▸ **PROBLEM TO SOLVE**
Reproduce the data below in full and to the letter, images excepted.

▸ **RECORDED INFORMATION**
────────

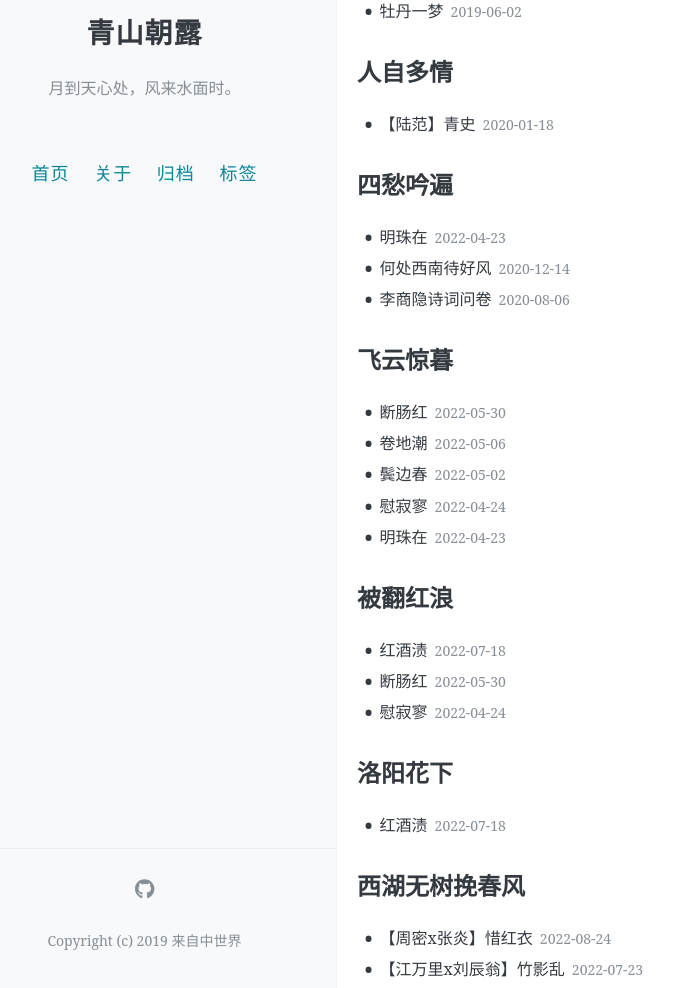
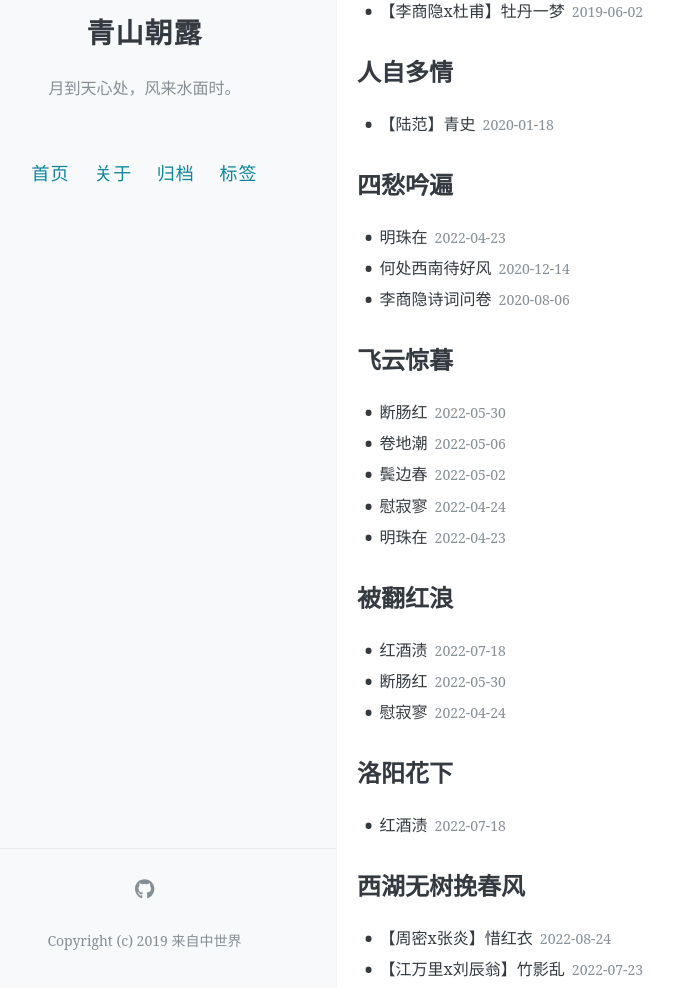
Before and after one commit to lixunxi0604/yunmu, a Jekyll site: the page built from tags/index.html, in a window 1280 px wide and 1278 px high. Shown: the part 290-1278 px from the top of the window, without its empty margins (47-721 px from the left). Built offline with Jekyll 4.4.1, drawn with Linux system fonts in a browser that asks for light colours; comment, search, counter and statistics services are not loaded.

Commit message:
Update 2020-11-9-mudanyimeng.md

```diff
--- a/_posts/2020-11-9-mudanyimeng.md
+++ b/_posts/2020-11-9-mudanyimeng.md
@@ -1,6 +1,6 @@
 ---
 layout: post
-title: 牡丹一梦
+title: 【李商隐x杜甫】牡丹一梦
 date: 2019-06-02
 Author: 李熏夕
 categories:
```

────────

▸ **ANSWER SPACE**
Before and after one commit to lixunxi0604/yunmu, a Jekyll site: the page built from tags/index.html, in a window 1280 px wide and 1278 px high. Shown: the part 290-1278 px from the top of the window, without its empty margins (47-721 px from the left). Built offline with Jekyll 4.4.1, drawn with Linux system fonts in a browser that asks for light colours; comment, search, counter and statistics services are not loaded.

Commit message:
Update 2020-11-9-mudanyimeng.md

```diff
--- a/_posts/2020-11-9-mudanyimeng.md
+++ b/_posts/2020-11-9-mudanyimeng.md
@@ -1,6 +1,6 @@
 ---
 layout: post
-title: 牡丹一梦
+title: 【李商隐x杜甫】牡丹一梦
 date: 2019-06-02
 Author: 李熏夕
 categories:
```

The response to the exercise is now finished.